----- EXERCISE INPUTS

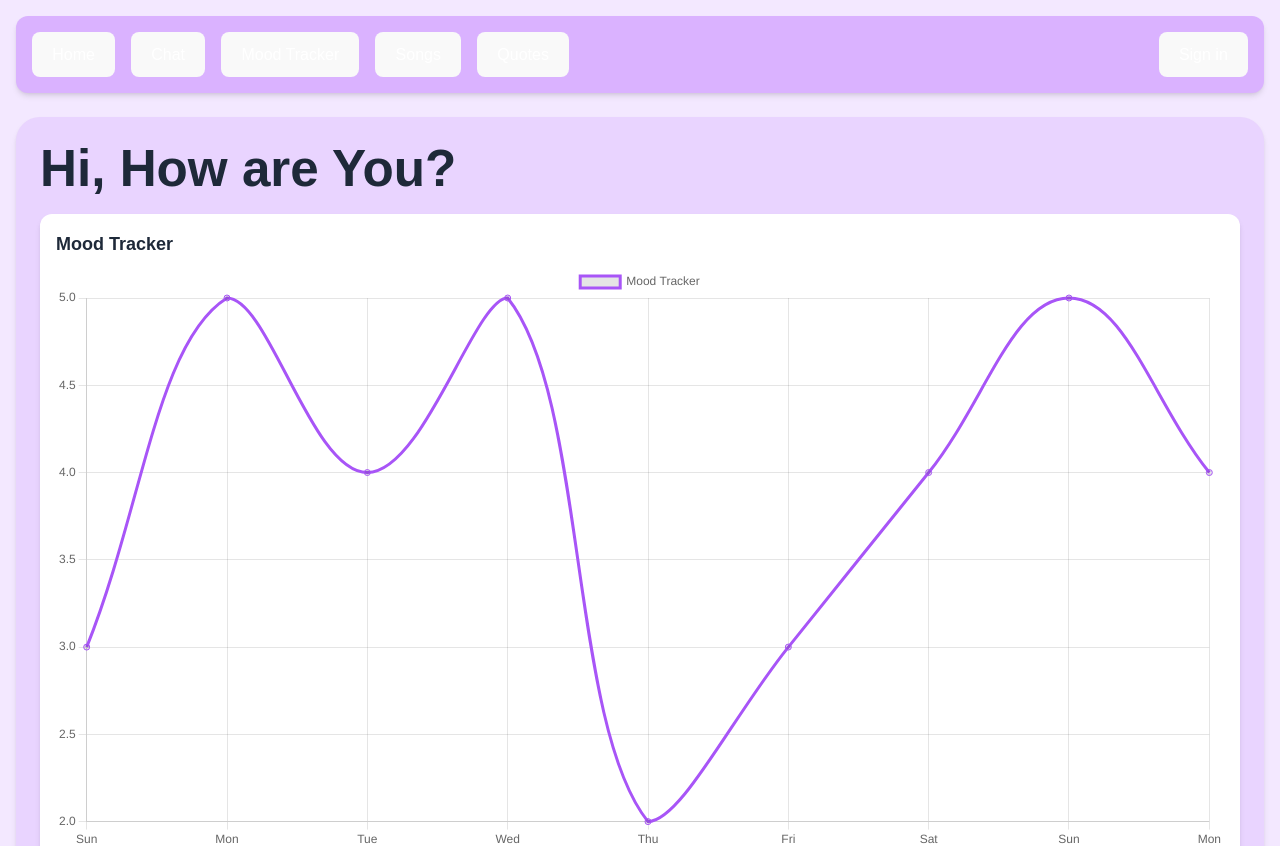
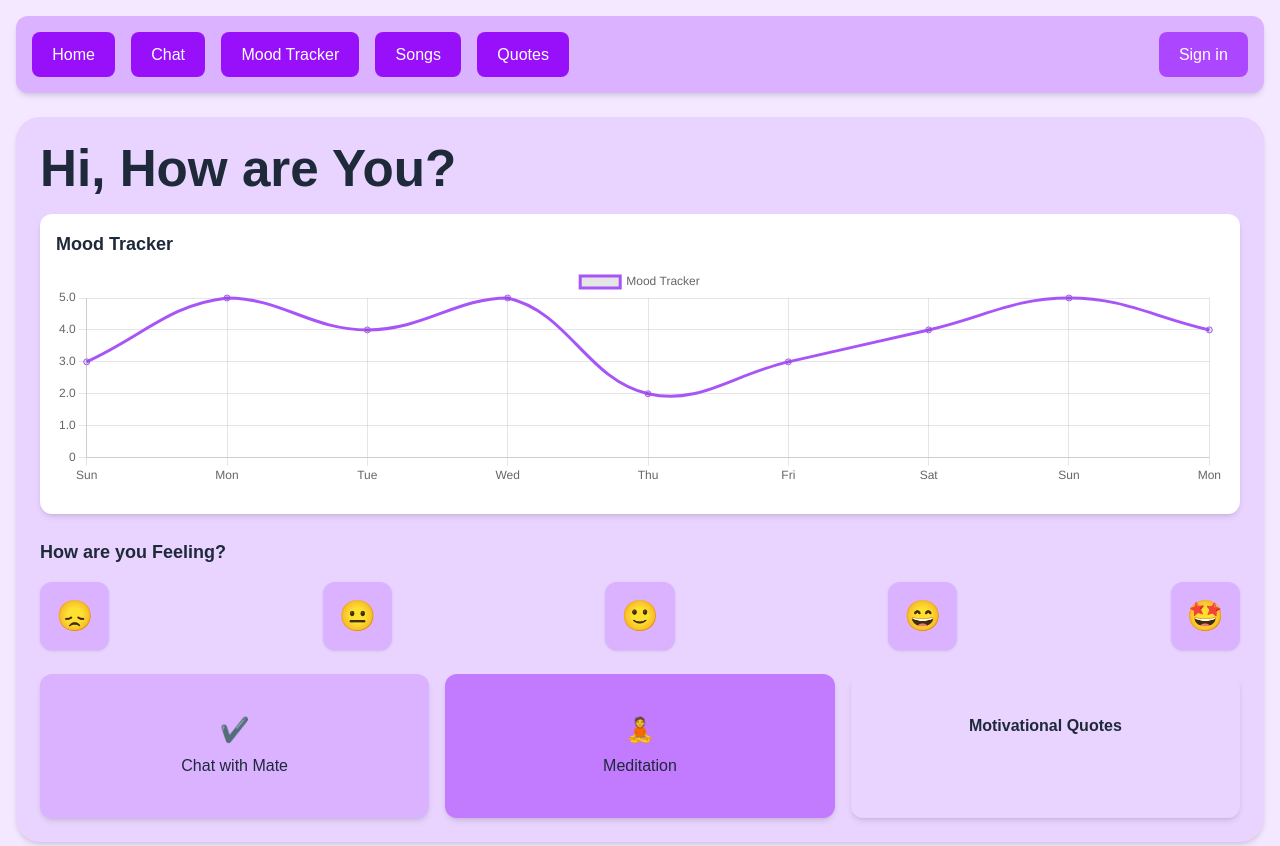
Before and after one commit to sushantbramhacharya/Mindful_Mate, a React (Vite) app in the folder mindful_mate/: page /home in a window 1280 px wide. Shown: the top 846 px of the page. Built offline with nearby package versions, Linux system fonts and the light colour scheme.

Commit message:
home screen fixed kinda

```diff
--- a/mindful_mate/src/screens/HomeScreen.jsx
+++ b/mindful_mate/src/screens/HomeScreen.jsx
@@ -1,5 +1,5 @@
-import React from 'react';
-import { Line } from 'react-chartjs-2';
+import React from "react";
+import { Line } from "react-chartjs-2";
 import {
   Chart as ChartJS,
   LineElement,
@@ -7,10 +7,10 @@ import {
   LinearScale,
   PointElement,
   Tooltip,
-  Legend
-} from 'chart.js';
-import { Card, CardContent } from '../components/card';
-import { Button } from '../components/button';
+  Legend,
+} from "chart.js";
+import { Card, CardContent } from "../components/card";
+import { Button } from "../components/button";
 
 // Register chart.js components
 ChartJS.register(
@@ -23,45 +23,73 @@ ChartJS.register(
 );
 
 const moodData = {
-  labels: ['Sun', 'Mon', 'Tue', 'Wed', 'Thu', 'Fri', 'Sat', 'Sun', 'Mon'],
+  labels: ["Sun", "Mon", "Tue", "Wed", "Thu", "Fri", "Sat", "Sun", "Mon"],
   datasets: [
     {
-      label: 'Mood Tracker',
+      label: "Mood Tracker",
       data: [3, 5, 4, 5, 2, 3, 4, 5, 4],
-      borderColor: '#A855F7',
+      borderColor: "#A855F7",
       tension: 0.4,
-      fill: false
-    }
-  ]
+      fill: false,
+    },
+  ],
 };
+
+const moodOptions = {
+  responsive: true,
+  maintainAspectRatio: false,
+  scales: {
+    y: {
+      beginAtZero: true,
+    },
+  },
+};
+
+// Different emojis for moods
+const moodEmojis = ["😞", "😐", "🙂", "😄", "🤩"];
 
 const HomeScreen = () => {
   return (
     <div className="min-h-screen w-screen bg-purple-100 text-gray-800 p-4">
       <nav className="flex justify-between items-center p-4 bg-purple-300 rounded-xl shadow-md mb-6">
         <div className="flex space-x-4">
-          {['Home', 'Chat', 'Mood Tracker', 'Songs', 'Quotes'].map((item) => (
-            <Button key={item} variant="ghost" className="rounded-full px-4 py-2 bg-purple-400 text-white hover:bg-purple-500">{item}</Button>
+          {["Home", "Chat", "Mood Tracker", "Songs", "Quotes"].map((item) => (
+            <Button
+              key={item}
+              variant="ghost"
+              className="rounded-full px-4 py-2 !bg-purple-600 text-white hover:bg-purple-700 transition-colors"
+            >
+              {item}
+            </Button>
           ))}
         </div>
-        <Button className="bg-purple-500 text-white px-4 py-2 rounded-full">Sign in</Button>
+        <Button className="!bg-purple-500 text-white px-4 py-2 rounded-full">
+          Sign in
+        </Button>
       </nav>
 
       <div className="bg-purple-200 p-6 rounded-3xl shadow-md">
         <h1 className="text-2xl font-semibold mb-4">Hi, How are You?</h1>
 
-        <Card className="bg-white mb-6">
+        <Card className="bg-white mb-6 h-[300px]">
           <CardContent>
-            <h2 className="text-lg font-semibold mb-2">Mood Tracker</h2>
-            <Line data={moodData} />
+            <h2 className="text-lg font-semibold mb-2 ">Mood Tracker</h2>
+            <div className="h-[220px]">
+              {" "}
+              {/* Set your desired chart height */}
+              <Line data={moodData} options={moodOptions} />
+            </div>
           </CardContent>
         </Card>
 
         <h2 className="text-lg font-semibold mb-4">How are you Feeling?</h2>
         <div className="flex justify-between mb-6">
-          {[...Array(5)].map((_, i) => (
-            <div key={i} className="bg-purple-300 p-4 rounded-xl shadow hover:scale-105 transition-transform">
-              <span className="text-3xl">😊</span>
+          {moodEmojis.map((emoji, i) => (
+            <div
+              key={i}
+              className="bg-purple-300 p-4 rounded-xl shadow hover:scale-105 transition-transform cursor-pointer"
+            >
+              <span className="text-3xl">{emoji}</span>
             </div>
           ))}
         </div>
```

----------

[EXERCISE DIRECTIONS] Go through the data and count every line where the word "shadow" appears. Give only that count.

[ANSWER SECTION] 4